Page 4
of this man.3 When I go in the recitation I have impressed upon my mind in a clear light the views of the author, the view is regular and consistant, perspicuous and closely divided. The connection is permanently marked between the parts subjects or ends of the lecture. But when we have Dr Green to labor on it, our view is drawn to one or two points, they may be however more prominent. But instead of this Gov. Swain when he ceases a subject, with elastic wing his mind springs above its common level, he lays before you a view at first large grand and beautiful, he talkes on and your vision is extended. H[e] seems to scan the landscape and horizen. He talkes on new beauties before unseen rise up to view. We seem to be surrounded by a landscape of thought, and all dispersed over its uneven surface the bold features of pmountains and hills of wide spread forest and extended planes of fields. It is singular that two minds should place any thing in such different postures. The hour for second recitation in the day was taken for composition, we were highly entertained with the reading of these. But in the hour which afforded still more delight was that of the third recitation. Gov. Swain instead of making the lesson in Rhetoric the subject of the recitation, took occasion to read to us a portion of the address delivered by Judge Gaston at this place together with a sermon delivered by Dr Wm Hooper , late Professor of Languages in the University upon the force of habit.4 It were useless to attempt to give any thing else with regard to this than a bare mention. Twould do them injustice were I to attempt the delineation of a single thought which they express. They are almost inimitable. I can get a copy of the sermon I will take it with me when I leave College, and as for Gaston's address I expect always to keep one. We had a highly interesting meeting this evening. The question was debated at considerable length5 Some of the gentlemen, however who are6 prone to bombast and vain show was7 verry disgusting.

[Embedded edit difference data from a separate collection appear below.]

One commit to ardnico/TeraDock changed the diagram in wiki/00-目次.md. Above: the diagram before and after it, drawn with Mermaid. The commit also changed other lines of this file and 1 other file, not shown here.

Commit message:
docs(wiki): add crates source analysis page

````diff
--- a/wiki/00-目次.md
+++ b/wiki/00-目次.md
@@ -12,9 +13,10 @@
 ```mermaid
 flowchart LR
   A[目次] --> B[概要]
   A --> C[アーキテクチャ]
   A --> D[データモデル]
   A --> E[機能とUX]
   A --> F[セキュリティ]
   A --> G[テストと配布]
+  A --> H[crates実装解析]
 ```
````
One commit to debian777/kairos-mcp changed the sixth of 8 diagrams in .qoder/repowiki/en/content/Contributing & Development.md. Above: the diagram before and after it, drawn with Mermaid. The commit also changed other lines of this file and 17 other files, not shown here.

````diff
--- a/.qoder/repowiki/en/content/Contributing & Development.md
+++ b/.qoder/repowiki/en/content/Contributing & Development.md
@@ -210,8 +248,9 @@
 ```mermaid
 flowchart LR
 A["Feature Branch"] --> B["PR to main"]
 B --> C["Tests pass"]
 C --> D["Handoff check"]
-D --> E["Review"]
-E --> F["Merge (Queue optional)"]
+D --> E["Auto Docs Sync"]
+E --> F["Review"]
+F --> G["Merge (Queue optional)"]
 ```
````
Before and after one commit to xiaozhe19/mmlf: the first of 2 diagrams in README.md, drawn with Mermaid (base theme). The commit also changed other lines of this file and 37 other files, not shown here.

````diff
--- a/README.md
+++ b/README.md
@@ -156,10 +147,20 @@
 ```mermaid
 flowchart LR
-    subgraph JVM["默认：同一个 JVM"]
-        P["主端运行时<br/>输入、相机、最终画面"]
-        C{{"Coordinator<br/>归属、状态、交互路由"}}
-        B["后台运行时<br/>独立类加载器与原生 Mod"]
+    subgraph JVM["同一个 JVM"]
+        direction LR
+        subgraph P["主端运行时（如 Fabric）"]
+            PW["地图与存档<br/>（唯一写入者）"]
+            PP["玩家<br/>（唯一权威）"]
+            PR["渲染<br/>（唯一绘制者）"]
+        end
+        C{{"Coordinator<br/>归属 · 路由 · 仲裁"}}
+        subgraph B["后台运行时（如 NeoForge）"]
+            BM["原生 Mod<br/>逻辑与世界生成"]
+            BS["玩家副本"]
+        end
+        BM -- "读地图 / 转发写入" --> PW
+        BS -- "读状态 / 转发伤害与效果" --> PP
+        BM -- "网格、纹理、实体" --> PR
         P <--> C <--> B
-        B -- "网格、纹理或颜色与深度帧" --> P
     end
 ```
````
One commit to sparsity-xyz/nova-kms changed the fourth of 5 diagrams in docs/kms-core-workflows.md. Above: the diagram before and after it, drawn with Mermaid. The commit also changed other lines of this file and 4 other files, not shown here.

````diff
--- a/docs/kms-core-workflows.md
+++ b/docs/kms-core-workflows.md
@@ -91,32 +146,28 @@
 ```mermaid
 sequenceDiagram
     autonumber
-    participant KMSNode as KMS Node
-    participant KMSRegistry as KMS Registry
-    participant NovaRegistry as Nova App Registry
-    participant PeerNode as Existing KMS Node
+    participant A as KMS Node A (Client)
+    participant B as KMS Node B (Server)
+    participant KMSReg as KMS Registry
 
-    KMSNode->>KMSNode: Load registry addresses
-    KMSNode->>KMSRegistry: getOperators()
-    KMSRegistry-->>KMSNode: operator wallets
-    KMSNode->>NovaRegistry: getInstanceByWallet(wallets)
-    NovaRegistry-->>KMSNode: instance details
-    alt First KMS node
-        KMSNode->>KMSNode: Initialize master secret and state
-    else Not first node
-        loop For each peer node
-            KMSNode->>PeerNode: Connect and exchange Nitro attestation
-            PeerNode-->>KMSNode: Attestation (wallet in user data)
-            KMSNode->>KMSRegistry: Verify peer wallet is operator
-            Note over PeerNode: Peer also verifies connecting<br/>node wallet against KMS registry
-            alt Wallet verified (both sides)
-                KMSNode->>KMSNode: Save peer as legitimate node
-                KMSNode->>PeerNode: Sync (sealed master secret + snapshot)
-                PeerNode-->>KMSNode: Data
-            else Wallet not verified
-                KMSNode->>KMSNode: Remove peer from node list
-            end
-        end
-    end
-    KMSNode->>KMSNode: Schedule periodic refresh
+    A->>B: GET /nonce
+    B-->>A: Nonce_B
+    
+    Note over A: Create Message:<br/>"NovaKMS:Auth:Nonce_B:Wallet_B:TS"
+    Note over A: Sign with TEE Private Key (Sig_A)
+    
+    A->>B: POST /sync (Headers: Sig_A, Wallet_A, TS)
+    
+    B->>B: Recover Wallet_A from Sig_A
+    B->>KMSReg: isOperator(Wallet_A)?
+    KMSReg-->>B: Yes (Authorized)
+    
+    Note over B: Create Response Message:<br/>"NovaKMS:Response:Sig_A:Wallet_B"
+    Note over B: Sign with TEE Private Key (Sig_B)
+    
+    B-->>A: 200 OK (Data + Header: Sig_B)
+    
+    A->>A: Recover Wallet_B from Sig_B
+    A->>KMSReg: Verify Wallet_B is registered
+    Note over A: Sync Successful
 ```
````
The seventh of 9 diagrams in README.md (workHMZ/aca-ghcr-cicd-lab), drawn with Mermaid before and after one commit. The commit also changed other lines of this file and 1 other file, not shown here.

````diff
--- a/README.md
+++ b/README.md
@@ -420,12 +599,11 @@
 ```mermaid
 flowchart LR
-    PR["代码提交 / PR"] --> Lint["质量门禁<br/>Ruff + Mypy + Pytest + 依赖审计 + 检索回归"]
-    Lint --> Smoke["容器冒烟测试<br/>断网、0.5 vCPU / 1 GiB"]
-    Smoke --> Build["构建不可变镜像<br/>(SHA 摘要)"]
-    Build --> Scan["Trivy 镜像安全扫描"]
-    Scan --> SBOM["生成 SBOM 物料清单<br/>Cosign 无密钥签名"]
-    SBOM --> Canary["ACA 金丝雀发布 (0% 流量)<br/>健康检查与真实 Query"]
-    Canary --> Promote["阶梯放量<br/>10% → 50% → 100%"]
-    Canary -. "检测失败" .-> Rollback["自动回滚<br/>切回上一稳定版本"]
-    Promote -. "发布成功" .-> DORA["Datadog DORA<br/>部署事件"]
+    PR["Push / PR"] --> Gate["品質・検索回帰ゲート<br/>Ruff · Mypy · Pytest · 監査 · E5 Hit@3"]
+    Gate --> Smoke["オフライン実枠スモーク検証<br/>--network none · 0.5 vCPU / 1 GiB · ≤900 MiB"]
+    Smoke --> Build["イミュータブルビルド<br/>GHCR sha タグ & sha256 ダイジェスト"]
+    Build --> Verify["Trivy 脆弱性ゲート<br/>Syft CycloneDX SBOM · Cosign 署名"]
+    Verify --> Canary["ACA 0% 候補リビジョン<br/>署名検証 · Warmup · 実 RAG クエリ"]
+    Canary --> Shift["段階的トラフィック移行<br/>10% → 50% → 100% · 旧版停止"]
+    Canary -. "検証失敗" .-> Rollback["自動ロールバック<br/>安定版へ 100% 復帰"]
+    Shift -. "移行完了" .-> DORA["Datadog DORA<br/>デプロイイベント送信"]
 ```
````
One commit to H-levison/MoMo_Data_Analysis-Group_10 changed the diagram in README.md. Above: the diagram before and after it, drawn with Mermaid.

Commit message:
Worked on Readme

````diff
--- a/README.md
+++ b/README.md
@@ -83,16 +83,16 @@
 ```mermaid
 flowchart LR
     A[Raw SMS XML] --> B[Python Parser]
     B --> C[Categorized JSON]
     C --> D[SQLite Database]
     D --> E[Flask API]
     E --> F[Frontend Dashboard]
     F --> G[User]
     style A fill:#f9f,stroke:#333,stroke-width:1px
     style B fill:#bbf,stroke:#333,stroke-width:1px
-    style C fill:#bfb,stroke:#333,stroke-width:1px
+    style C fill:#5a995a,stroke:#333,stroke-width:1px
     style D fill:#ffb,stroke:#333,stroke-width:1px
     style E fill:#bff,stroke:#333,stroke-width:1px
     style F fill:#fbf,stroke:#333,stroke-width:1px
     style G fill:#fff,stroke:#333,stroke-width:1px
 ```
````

1. Thomas Miles Garrett Papers, SHC. The diary consists of eight loose sheets and six gatherings of sheets of light blue paper measuring 7 3/4 by 15 3/4 inches. Each gathering is made up of ten to thirteen sheets that have been stacked, folded in half, and tied with thread running around the fold. Entries begin on May 13, 1849, and continue through November 16, 1850.

2. An address attributed to Horton and containing some of his poetry survives, but whether or not it is the address Garrett describes is unclear. "An Address to Collegiates of the University of N.C.," housed in the NCC, is undated and in the hand of an amanuensis. At twenty-nine pages, the address would have taken longer than five minutes to deliver. Perhaps Garrett is mistaken about the timing. Perhaps the surviving address was written for another occasion. Perhaps Horton curtailed his delivery, concluding that the "loud, long and repeated applause" was less friendly than Garrett's report makes out. The remainder of Garrett's entry describes a long walk that he and four friends took later that afternoon.

3. Kemp Plummer Battle (BA 1849), a student while Green was at the University, makes the following comment on Green's teaching: "His instruction in Blair's Rhetoric was satisfactory, but in Logic it was deficient, merely requiring the careful study of Hedge's treatise, a diminutive book. Besides these he had a class in Vandenhoff's Elocution" (1:547). The textbooks Battle refers to are Hugh Blair, Lectures on Rhetoric and Belles Lettres (London: W. Strahan, 1783); Levi Hedge, Elements of Logick (Cambridge, MA: Hilliard and Metcalf, 1816); and George Vandenhoff, The Art of Elocution (London: Wiley and Putnam, 1846).

4. William Gaston , Address Delivered before the Philanthropic and Dialectic Societies at Chapel Hill, June 20, 1832 (Raleigh: Joseph Gales & Son, 1832) and William Hooper , The Force of Habit, A Discourse Delivered to the Students of the University of North Carolina at Chapel Hill, March 31, 1833 (Philadelphia: J. W. Martin and W. K. Boden, 1833).

5. The query for the August 31, 1849, debate had been set on August 24th: Is it practicable to do away with slavery? The question "after being discussed at some length was decided in the negative" on August 31st (Philanthropic Society Minutes, Vol. S-12, UA).

6. Garrett wrote are on top of were.

7. Garrett wrote was on top of were.